I have a confession to make: my children did not attend a structured learning pre-school. Nor did most of their friends. If you believe the propaganda about the benefits of early childhood learning, they should currently be homeless, having dropped out of school.
(Funnily enough, when I was a pre-schooler, my mother sent me to a local privately operated show – it was before the time of free kindergartens in Victoria – run by two single women who probably had no qualifications at all. It was run out of the family home of one of them. I first went when I was three, for a few hours every day during the week. There I was taught how to read, write and count – something that is frowned upon these days. I do remember preferring the sandpit.)
Anyway, the government’s childcare policy is clearly showing some stresses and strains as a result of the combination of new regulations (qualifications for staff, new staff ratios and requirements for structured learning, whatever that might mean for three year and four year olds – painting with meaning? ) and subsidy arrangements for parents using formal childcare. (Informal childcare and nanny costs are completely excluded.)

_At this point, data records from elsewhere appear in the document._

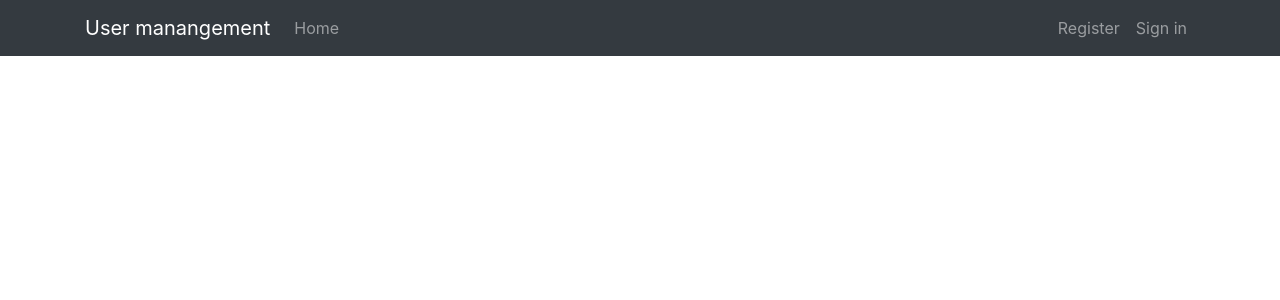
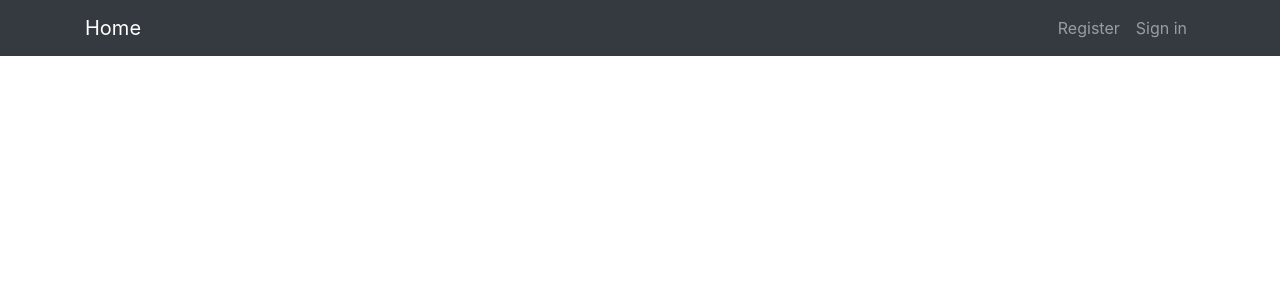
Before and after one commit to RMIT-SEPT/majorproject-4-wed-18-30-3, a React (Create React App) app in the folder FrontEnd/frontend-react/: page / in a window 1280 px wide. Shown: the top 300 px of the page. Built offline with nearby package versions, Linux system fonts and the light colour scheme.

Commit message:
add react-router to project

```diff
--- a/FrontEnd/frontend-react/package.json
+++ b/FrontEnd/frontend-react/package.json
@@ -9,6 +9,7 @@
     "bootstrap": "^4.5.2",
     "react": "^16.13.1",
     "react-dom": "^16.13.1",
+    "react-router-dom": "^5.2.0",
     "react-scripts": "3.4.3"
   },
   "scripts": {
--- a/FrontEnd/frontend-react/public/index.html
+++ b/FrontEnd/frontend-react/public/index.html
@@ -24,7 +24,7 @@
       work correctly both with client-side routing and a non-root public URL.
       Learn how to configure a non-root public URL by running `npm run build`.
     -->
-    <title>React App</title>
+    <title>Job Booking App - Group 4-wed-18-30-3</title>
   </head>
   <body>
     <noscript>You need to enable JavaScript to run this app.</noscript>
--- a/FrontEnd/frontend-react/src/App.js
+++ b/FrontEnd/frontend-react/src/App.js
@@ -3,13 +3,18 @@ import logo from './logo.svg';
 import './App.css';
 import Dashboard from './components/Dashboard';
 import Header from './components/Layout/Header';
+import "bootstrap/dist/css/bootstrap.min.css"
+import {BrowserRouter as Router, Route} from "react-router-dom";
 
 function App() {
   return (
+    <Router>
     <div className="App">
-      <Header></Header>
-      <Dashboard></Dashboard>
+      <Header/>
+      <Route exact path="/dashboard" component={Dashboard}/>
+
     </div>
+    </Router>
   );
 }
 
--- a/FrontEnd/frontend-react/src/components/Layout/Header.js
+++ b/FrontEnd/frontend-react/src/components/Layout/Header.js
@@ -7,20 +7,17 @@ class Header extends Component {
             <nav className="navbar navbar-expand-sm navbar-dark bg-dark">
             <div className="container">
 
-                <a className="navbar-brand" href="Dashboard.html">
-                    User manangement
+                <a className="navbar-brand" href="dashboard.html">
+                    Home
                 </a>
-
-                <button className="navbar-toggler" type="button" data-toggle="collapse" data-target="#mobile-nav" aria-controls="mobile-nav" aria-expanded="false" aria-label="Toggle navigation">
+                <button className="navbar-toggler" type="button" data-toggle="collapse" data-target="#mobile-nav">
                     <span className="navbar-toggler-icon"/>
                 </button>
 
                 <div className="collapse navbar-collapse" id="mobile-nav">
                     <ul className="navbar-nav mr-auto">
                         <li className="nav-item">
-                            <a className="nav-link" href="/Dashboard">
-                                Home
-                            </a>
+
                         </li>
                     </ul>
 
```
Also changed, not shown: 1 other file (tests, documents, lock files or other folders).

The subsidy arrangements come in two parts: a non-means tested childcare rebate capped at $7500 per year per child and a means-tested (based on family income and number of children in formal childcare) childcare benefit.
As the costs of childcare have escalated, mainly in response to the cost of the new national regulations and higher childcare worker wages, the latter with the support of the federal government, increasingly the annual cap is binding and the supposed 50 per cent of out-of-pocket expenses being incurred by parents with children in childcare is being exceeded.
The government is in a bit of quandary as to its response, particularly as it does not want to commit more dollars at this stage. The relevant minister, Kate Ellis, seems to be fresh out of ideas apart from the appalling idea of the government ticking off (or rejecting? modifying?) fee rises proposed by childcare centres, as in the case of private health insurance rates (oh, and that has been a big success).
The feasibility of this proposal is quite dubious – in the case of private health insurance, there are not too many companies and they have been forced to synchronise their rate changes. But there are thousands of childcare centres and forcing synchronisation could send some of them broke.
There is a story in The Age about moving to a system of making childcare costs tax-deductibility – the study finds such a change would benefit higher income earners. Duh, I hear you say. I’m not sure why they bothered to do the study if that was all they could find.
A family that spends $500 a week on childcare and has an annual income of $75,000 currently receives $13,564, or 54 per cent, of their care costs in government payments.
However, according to the modelling, if the same family were able to deduct childcare costs from their taxable income the amount they would receive back would be 31 per cent of their out-of-pocket expenses, or a tax reduction of $7625.
A family earning $235,000 a year now receives $7500, or 30 per cent, of their out-of-pocket costs in government assistance.
Under a system that provided tax deductibility for care costs, that family would have 42 per cent of their care costs covered, or a tax saving of $10,515. Once a family’s income reaches about $150,000 they no longer receive the means-tested childcare benefit.
The modelling showed tax deductibility favoured people on incomes over $150,000 because they spent more on childcare so were able to claim more back.